ASSIGNMENT >> Read the records below. Copy each line where the string "Trainer" occurs.

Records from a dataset
/---

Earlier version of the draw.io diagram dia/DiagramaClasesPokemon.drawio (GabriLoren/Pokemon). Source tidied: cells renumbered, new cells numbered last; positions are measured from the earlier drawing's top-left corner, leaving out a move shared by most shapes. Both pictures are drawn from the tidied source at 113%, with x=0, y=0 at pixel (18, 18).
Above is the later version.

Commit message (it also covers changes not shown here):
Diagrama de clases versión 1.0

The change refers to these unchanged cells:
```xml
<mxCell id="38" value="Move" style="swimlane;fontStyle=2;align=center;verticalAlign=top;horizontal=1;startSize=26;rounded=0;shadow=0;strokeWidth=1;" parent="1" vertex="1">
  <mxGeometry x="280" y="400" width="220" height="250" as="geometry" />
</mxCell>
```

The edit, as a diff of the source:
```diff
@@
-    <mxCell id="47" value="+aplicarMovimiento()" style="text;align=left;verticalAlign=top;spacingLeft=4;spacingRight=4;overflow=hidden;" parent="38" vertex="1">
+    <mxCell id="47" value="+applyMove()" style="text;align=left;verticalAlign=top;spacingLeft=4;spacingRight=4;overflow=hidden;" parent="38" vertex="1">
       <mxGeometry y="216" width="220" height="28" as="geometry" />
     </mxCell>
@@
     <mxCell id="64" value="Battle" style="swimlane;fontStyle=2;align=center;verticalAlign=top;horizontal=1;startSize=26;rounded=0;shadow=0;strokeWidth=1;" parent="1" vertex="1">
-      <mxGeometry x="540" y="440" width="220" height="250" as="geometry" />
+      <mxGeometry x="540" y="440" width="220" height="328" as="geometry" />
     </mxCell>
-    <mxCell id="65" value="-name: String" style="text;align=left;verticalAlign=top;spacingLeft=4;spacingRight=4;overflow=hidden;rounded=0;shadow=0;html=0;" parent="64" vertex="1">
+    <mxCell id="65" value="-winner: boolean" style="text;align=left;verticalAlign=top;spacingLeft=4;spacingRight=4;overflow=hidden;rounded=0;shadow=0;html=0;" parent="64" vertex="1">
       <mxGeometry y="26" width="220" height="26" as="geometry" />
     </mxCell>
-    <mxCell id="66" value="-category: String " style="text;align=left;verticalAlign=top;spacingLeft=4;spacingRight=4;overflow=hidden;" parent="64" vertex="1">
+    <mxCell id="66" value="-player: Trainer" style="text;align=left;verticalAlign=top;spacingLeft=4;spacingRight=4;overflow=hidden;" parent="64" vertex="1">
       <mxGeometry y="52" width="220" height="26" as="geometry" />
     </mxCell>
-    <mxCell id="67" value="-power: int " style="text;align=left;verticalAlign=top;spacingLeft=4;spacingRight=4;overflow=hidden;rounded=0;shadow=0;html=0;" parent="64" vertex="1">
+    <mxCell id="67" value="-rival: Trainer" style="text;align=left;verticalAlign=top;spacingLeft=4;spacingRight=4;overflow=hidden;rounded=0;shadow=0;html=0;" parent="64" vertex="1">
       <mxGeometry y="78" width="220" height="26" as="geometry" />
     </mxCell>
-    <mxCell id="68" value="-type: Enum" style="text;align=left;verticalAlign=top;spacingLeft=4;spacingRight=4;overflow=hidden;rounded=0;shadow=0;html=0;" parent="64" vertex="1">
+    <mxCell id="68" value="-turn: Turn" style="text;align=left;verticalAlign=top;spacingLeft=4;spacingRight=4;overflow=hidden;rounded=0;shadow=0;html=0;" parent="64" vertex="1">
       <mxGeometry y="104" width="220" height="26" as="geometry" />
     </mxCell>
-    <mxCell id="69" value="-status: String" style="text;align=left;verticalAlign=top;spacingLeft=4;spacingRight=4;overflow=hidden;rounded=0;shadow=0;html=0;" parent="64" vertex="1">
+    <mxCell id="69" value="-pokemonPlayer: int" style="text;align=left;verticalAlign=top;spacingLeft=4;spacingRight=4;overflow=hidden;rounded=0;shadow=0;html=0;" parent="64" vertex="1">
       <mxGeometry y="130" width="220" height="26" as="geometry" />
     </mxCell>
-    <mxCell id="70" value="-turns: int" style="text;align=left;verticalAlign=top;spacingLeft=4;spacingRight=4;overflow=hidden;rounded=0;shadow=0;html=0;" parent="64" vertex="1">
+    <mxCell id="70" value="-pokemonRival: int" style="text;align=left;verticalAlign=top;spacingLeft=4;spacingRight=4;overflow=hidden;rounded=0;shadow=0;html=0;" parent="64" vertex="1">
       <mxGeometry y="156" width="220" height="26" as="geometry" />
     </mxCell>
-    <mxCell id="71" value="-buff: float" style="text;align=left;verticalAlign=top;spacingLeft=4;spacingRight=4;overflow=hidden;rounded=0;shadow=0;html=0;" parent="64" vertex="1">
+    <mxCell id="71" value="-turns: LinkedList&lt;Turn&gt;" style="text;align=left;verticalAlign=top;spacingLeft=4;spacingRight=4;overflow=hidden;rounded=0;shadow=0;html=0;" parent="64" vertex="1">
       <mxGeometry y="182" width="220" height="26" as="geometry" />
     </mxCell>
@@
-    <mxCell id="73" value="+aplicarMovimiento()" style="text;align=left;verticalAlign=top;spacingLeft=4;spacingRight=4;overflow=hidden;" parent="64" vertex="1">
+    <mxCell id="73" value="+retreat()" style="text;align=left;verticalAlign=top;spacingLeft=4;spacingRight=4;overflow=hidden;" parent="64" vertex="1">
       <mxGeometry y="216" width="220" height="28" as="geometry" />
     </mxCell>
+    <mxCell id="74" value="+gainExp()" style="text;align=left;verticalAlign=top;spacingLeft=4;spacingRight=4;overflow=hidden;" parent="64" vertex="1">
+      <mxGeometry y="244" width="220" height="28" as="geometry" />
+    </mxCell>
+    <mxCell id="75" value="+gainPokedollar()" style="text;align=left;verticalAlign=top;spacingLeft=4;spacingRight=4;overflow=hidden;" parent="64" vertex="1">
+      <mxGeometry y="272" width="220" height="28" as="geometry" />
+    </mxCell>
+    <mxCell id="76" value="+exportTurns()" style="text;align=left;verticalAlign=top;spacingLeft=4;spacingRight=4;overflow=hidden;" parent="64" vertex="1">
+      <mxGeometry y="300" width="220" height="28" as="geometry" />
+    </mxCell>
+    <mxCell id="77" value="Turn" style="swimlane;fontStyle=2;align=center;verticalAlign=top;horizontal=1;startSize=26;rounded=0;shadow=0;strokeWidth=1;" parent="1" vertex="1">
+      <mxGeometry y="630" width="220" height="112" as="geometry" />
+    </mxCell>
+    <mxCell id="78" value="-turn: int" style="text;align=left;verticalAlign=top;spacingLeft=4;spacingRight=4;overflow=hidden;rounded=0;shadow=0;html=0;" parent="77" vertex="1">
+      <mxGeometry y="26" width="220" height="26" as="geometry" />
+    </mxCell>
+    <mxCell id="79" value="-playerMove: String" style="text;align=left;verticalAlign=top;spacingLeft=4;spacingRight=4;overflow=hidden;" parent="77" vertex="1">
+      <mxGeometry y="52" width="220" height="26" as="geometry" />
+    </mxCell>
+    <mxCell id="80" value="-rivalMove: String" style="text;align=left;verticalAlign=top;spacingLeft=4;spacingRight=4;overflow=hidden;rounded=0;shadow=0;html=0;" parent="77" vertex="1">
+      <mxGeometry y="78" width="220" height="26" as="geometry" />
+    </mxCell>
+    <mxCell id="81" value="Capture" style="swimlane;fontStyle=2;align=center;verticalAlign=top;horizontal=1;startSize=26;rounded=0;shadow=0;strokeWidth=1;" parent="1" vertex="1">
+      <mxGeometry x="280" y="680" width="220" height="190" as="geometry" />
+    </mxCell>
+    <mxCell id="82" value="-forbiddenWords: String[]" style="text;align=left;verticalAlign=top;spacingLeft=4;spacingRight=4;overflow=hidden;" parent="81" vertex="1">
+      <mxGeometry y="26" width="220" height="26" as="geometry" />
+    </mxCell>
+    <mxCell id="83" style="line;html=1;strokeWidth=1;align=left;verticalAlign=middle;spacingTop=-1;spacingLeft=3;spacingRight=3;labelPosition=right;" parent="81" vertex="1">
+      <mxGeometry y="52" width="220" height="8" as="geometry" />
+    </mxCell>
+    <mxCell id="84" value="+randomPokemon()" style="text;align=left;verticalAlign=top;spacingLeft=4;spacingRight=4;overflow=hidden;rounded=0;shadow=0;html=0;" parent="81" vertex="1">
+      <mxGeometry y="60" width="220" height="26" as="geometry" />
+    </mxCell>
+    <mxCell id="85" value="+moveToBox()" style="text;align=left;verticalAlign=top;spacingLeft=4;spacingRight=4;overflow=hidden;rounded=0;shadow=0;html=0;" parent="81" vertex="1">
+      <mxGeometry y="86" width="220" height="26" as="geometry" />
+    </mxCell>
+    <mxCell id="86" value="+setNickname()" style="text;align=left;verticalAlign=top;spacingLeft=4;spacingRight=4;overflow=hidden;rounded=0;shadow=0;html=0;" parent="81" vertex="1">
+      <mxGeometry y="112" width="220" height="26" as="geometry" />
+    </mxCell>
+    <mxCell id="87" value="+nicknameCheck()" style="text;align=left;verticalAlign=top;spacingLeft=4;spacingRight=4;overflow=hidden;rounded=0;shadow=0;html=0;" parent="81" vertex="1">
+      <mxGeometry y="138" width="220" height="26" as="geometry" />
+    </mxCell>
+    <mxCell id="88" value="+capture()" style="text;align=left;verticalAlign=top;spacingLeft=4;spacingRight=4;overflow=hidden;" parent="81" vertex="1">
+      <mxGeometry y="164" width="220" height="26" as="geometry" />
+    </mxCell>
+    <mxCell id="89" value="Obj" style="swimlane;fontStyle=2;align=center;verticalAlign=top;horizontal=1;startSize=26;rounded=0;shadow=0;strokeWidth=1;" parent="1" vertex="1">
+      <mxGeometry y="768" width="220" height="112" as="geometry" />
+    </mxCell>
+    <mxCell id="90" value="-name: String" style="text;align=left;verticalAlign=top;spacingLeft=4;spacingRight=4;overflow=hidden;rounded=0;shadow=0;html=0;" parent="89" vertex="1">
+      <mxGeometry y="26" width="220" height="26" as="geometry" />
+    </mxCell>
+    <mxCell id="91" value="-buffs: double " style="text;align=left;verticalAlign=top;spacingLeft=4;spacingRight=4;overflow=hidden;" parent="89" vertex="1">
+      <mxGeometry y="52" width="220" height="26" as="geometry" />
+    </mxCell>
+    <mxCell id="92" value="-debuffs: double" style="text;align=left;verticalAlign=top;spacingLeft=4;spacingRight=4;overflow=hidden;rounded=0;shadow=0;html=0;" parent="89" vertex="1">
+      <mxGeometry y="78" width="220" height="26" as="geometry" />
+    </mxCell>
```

\---
/---

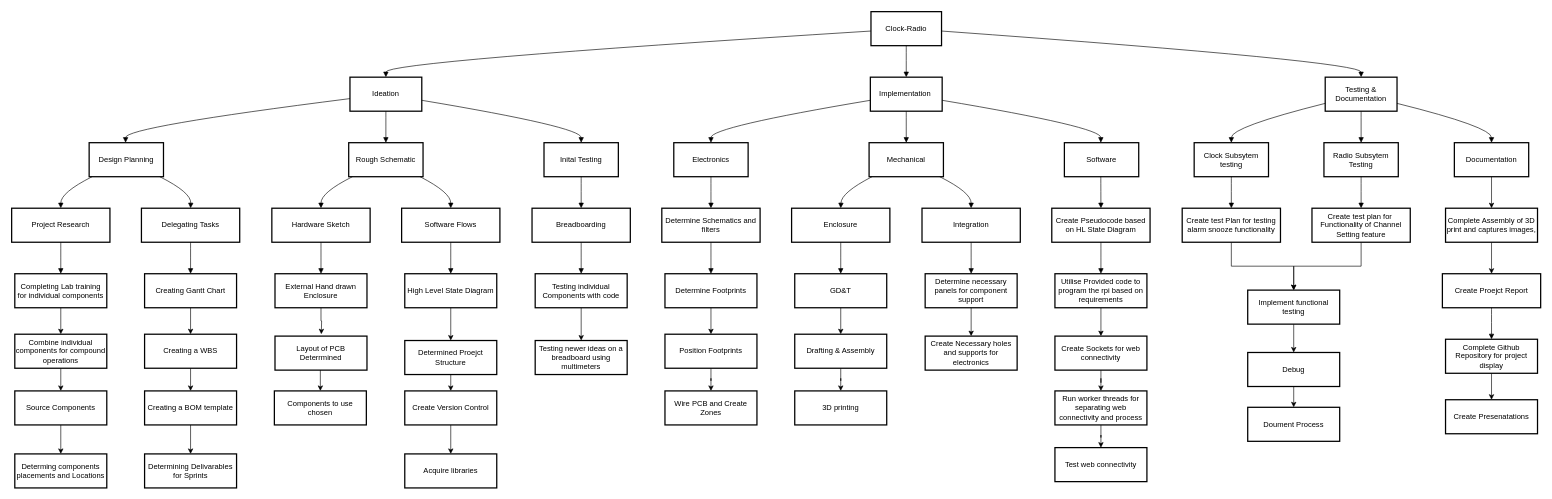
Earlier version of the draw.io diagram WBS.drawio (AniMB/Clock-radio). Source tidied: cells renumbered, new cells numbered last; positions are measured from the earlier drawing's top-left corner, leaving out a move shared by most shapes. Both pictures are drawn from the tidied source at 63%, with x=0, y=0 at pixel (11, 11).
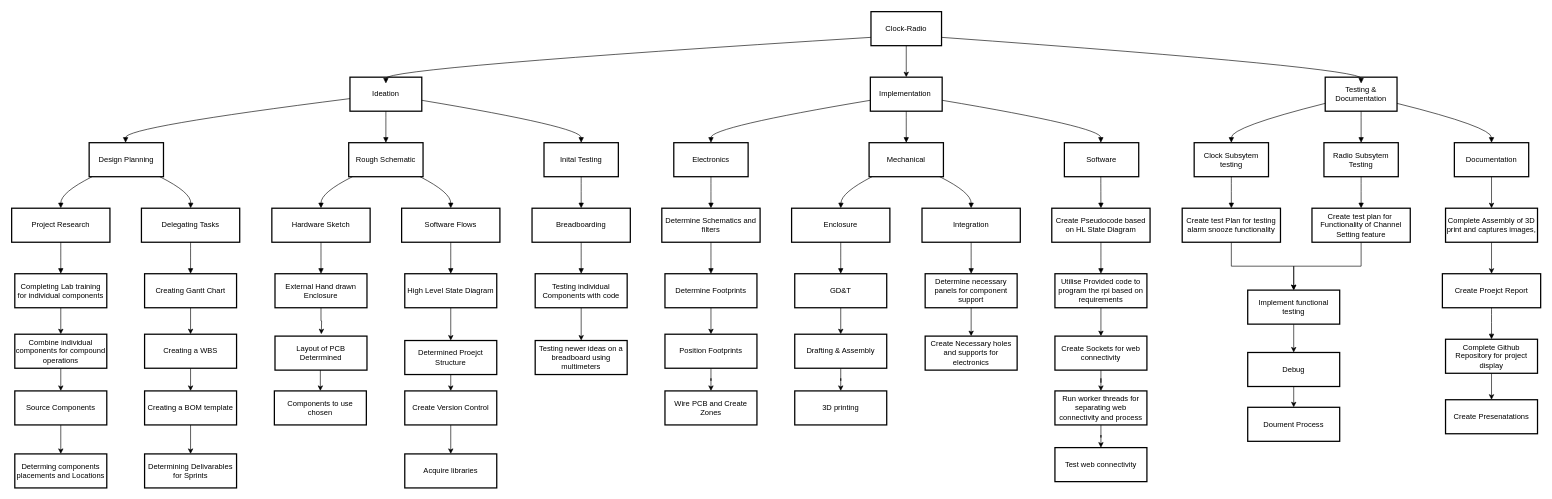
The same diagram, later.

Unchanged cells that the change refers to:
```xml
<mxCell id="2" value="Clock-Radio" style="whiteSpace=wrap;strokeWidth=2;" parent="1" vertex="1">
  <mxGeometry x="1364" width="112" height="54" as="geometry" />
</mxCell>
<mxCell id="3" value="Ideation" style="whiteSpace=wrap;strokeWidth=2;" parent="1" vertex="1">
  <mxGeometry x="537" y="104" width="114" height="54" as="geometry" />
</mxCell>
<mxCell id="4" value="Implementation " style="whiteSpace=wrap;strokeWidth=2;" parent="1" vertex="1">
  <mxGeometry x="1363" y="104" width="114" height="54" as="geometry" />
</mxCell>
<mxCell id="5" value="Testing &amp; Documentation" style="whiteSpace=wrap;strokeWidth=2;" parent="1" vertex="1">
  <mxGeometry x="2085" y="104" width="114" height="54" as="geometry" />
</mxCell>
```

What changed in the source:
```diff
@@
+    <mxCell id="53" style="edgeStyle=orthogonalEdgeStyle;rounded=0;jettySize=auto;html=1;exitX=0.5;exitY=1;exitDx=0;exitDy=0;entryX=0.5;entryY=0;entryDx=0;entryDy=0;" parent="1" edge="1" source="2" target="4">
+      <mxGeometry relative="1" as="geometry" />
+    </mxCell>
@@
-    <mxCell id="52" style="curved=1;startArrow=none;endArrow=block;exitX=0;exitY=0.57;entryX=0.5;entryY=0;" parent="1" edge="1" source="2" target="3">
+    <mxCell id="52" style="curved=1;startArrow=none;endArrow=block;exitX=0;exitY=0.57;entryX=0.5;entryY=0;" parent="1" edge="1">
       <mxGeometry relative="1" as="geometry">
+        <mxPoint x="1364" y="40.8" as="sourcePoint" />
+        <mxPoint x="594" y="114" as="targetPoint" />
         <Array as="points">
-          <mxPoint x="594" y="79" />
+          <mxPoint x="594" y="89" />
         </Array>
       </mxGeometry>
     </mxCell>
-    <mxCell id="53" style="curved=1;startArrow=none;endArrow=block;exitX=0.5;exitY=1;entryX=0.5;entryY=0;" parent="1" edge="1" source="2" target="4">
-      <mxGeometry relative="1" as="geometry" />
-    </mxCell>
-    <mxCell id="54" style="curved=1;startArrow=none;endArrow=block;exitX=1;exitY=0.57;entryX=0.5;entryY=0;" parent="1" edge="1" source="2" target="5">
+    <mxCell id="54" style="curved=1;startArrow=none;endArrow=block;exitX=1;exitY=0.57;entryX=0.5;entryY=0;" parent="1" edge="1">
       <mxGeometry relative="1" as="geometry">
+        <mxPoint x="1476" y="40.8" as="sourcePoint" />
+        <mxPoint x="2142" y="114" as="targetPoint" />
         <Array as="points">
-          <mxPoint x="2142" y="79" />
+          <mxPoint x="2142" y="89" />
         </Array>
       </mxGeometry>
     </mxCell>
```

\---

ANSWER TO THIS PROBLEM >>
+    <mxCell id="66" value="-player: Trainer" style="text;align=left;verticalAlign=top;spacingLeft=4;spacingRight=4;overflow=hidden;" parent="64" vertex="1">
+    <mxCell id="67" value="-rival: Trainer" style="text;align=left;verticalAlign=top;spacingLeft=4;spacingRight=4;overflow=hidden;rounded=0;shadow=0;html=0;" parent="64" vertex="1">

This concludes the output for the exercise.